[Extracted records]
----

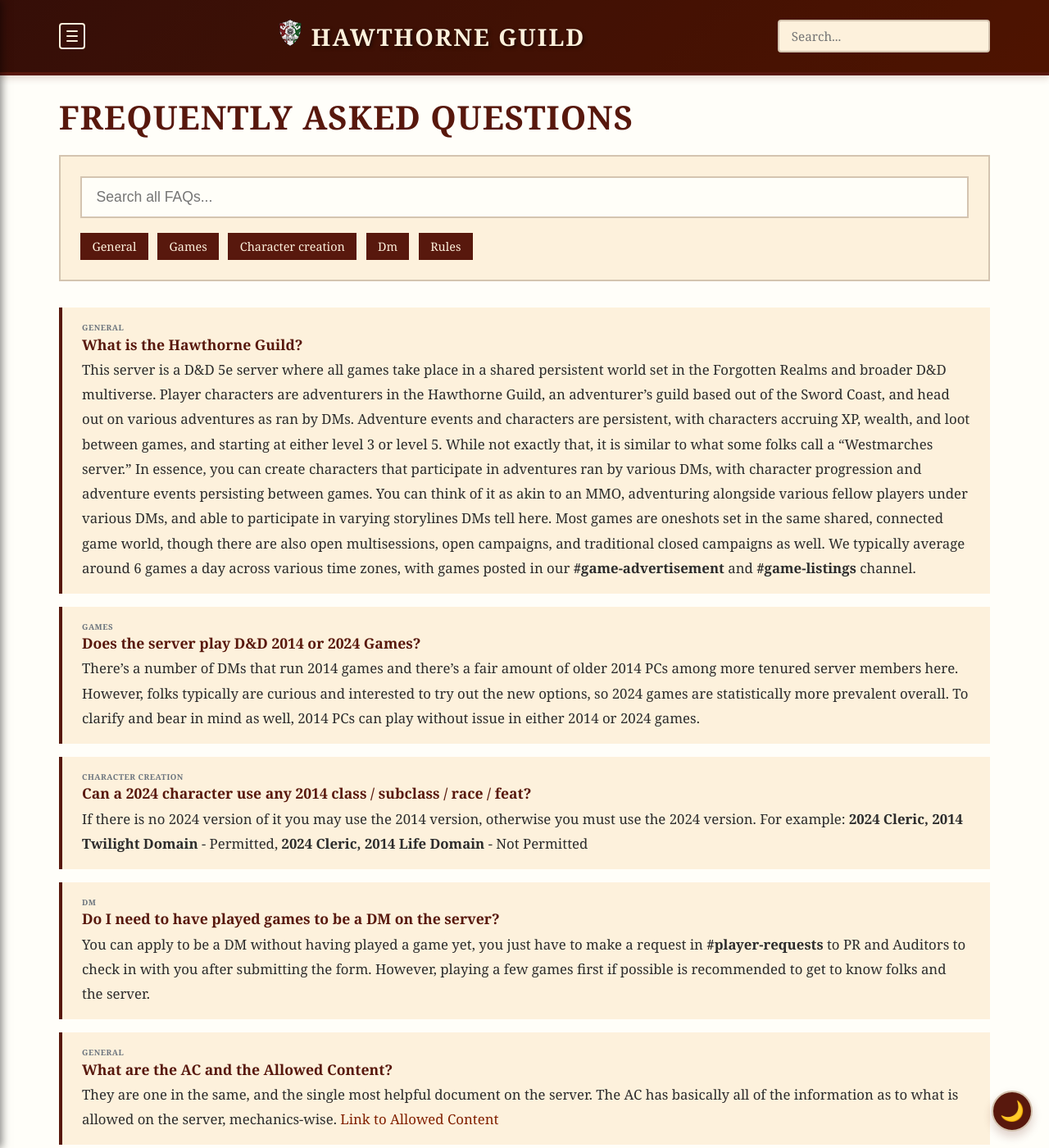
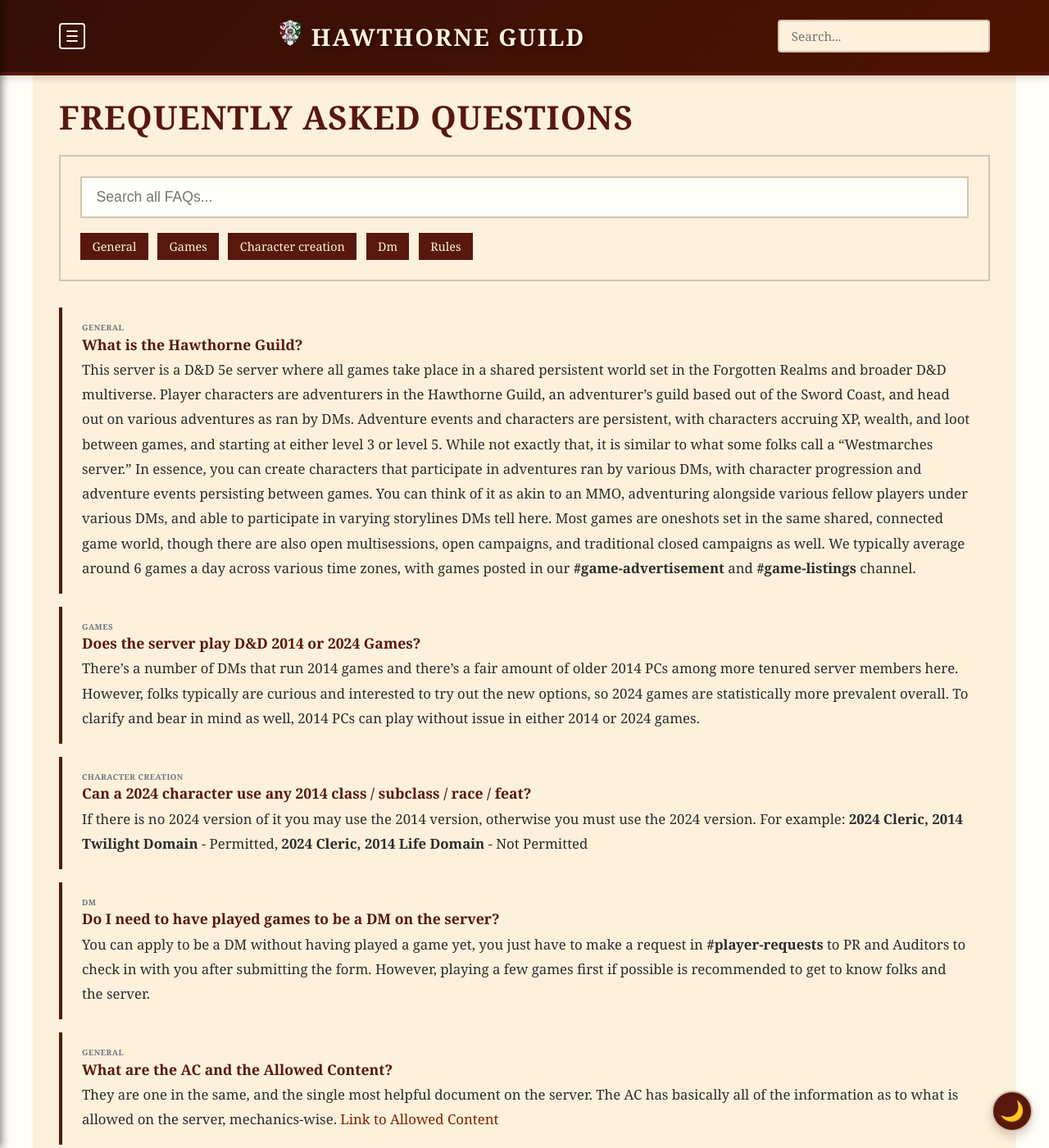
Before and after one commit to coconutswallow/Guides, a Jekyll site: the page built from faq.html, in a window 1280 px wide and 1400 px high. Shown: the whole window at 82% size. Built offline with Jekyll 4.4.1, drawn with Linux system fonts in a browser that asks for light colours; comment, search, counter and statistics services are not loaded.

Commit message:
Update style.css

```diff
--- a/assets/css/style.css
+++ b/assets/css/style.css
@@ -562,6 +562,8 @@
   width: 100%;
   margin: 0 auto;
   padding: var(--spacing-md);
+  background-color: var(--color-bg-light);
+  color: var(--color-text);
 }
 
 
```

----

> [Work instruction] Within this data, count the lines that include the string "style" and write the number with nothing else.

> [Result of this task] 3